There is much to say about Mary Magdalene, and as we continue to reel from mass shooting after mass shooting, her message for me this year has something to do with the beauty of her faithful friendship and her love for Jesus. It’s the beauty of her presence at the foot of the cross that, as Elizabeth Johnson writes in She Who Is, “…is a sacrament of God’s own fidelity to the dying Jesus, a faithful witness to the hope that he is not totally abandoned.” Mary’s is the beauty of a love that “empowers the sufferer to bear the pain….knowing that we are not abandoned makes all the difference.” It’s the beauty and tenderness of a grief and loss that drew her to the tomb in the dark of a pre-dawn morning, seeking balm for her broken heart.
Beauty, authentic beauty, unlocks the yearning of the human heart, the profound desire to know, to love, to go towards the other. It’s what inspires the best in us. This for me is the beauty of the yearning that drew Mary Magdalene to the tomb where she encountered the one who had claimed her heart and found that he had conquered death.

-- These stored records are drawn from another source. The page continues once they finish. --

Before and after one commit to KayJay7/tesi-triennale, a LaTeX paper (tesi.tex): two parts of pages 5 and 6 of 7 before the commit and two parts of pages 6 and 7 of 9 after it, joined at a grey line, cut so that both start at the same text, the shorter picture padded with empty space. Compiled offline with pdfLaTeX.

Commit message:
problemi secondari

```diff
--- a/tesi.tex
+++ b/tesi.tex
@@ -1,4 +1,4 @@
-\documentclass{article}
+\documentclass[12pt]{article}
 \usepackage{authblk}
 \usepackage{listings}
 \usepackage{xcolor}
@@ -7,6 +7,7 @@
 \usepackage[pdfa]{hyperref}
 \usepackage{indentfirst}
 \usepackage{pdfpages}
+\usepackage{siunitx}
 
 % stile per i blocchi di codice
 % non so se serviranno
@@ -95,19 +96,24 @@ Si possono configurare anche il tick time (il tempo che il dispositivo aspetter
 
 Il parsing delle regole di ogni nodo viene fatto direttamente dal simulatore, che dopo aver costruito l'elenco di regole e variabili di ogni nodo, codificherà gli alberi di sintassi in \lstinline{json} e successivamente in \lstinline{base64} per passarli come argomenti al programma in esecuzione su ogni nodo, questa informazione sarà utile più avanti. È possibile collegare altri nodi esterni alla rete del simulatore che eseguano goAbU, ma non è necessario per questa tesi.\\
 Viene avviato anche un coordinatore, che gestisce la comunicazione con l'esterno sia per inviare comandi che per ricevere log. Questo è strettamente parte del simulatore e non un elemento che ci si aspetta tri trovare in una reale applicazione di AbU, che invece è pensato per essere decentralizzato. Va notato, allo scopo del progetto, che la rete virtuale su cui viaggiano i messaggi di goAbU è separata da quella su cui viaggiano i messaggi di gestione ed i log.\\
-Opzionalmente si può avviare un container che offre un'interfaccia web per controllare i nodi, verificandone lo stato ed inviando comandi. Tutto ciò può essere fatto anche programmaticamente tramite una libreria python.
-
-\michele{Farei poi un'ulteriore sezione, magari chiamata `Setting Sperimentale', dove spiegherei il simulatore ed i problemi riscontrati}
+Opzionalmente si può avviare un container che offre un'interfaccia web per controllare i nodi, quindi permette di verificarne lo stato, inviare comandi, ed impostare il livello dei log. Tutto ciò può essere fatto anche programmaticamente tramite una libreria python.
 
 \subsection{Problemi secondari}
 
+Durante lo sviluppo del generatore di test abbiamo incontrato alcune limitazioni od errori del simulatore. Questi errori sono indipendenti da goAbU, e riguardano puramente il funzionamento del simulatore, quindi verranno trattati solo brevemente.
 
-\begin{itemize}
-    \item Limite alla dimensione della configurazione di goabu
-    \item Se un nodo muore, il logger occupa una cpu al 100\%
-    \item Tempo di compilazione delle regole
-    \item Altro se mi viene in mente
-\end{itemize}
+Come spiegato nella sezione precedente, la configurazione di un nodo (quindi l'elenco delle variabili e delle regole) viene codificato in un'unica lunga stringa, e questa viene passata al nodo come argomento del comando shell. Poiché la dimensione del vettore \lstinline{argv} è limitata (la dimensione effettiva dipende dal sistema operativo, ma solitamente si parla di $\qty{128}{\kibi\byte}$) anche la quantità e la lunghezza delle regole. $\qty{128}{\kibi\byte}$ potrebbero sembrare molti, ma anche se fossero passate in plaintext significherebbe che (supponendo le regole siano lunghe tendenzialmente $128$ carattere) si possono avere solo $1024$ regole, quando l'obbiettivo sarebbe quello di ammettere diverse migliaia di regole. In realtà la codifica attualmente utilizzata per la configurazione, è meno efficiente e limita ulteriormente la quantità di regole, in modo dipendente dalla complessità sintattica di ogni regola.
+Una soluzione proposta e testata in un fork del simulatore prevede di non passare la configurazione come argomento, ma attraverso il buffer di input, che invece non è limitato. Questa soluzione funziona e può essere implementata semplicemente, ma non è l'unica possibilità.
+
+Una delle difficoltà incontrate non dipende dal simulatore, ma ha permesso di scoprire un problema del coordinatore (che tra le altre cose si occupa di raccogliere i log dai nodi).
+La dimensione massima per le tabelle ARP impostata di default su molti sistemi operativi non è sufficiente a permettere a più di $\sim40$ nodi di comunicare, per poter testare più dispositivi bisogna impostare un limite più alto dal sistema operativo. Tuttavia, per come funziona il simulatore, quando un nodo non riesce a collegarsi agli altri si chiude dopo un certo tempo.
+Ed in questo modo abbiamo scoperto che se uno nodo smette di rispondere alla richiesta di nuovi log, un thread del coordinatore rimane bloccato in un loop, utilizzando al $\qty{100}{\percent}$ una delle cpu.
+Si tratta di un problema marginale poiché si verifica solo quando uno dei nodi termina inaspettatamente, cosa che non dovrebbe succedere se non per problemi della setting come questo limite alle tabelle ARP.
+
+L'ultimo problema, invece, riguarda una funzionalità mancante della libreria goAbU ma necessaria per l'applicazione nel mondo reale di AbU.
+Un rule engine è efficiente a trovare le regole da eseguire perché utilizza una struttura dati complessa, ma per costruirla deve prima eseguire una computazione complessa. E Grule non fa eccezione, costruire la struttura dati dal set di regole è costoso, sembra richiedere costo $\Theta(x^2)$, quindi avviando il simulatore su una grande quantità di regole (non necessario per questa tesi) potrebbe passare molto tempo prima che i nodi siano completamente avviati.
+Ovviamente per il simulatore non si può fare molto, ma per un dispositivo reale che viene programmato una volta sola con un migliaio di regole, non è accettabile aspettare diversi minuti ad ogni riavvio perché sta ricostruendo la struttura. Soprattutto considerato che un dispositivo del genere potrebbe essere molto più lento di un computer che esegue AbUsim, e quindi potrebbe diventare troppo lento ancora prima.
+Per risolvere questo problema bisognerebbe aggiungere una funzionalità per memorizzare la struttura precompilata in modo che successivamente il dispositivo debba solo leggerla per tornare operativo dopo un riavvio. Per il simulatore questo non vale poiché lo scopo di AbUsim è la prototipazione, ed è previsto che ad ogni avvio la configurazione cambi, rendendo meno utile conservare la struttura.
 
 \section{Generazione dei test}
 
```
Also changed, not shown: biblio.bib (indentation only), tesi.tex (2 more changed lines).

A movie I recently saw called this type of beauty, collateral beauty. One of the characters in the movie, played by Helen Mirren, is accompanying a young mother who is sitting outside her dying daughter’s hospital room. The daughter is six years old and has a rare form of cancer. After offering her deepest condolences, Helen Mirren says to the grief-stricken mother, “In the midst of your pain and sorrow, try to remember to watch for the collateral beauty.” By this she means the beauty that is the companion of sadness and loss. She was referring to the beauty of this mother’s unwavering love, that she didn’t shrink from her grief but remained steadfastly by her child’s side as she breathed her last breath.
Shortly after the tragic shooting in Uvalde, Texas, I heard an emergency room doctor from the town being interviewed on The Daily, a New York Times podcast. After the doctor shared the horror and devastation of treating some of the children who were brought into the emergency department that day, the reporter asked him, “What will you remember from this event?” After a brief pause, the doctor answered, “As long as I live, I will never forget the beauty of the faces of the other doctors and nurses who poured themselves out in love to save those children.”
This is the beauty of Mary Magdalene’s love, a relentless love that will not give up on life, a love that seeks the beloved even in a place of death and hears him tenderly speak her name. It is this beauty that gives us hope; it is this beauty that will save us.
“Tell us, Mary, what did you go out to see?”
“The glory of the resurrection…
Christ my hope is risen.
He goes before us unto Galilee.”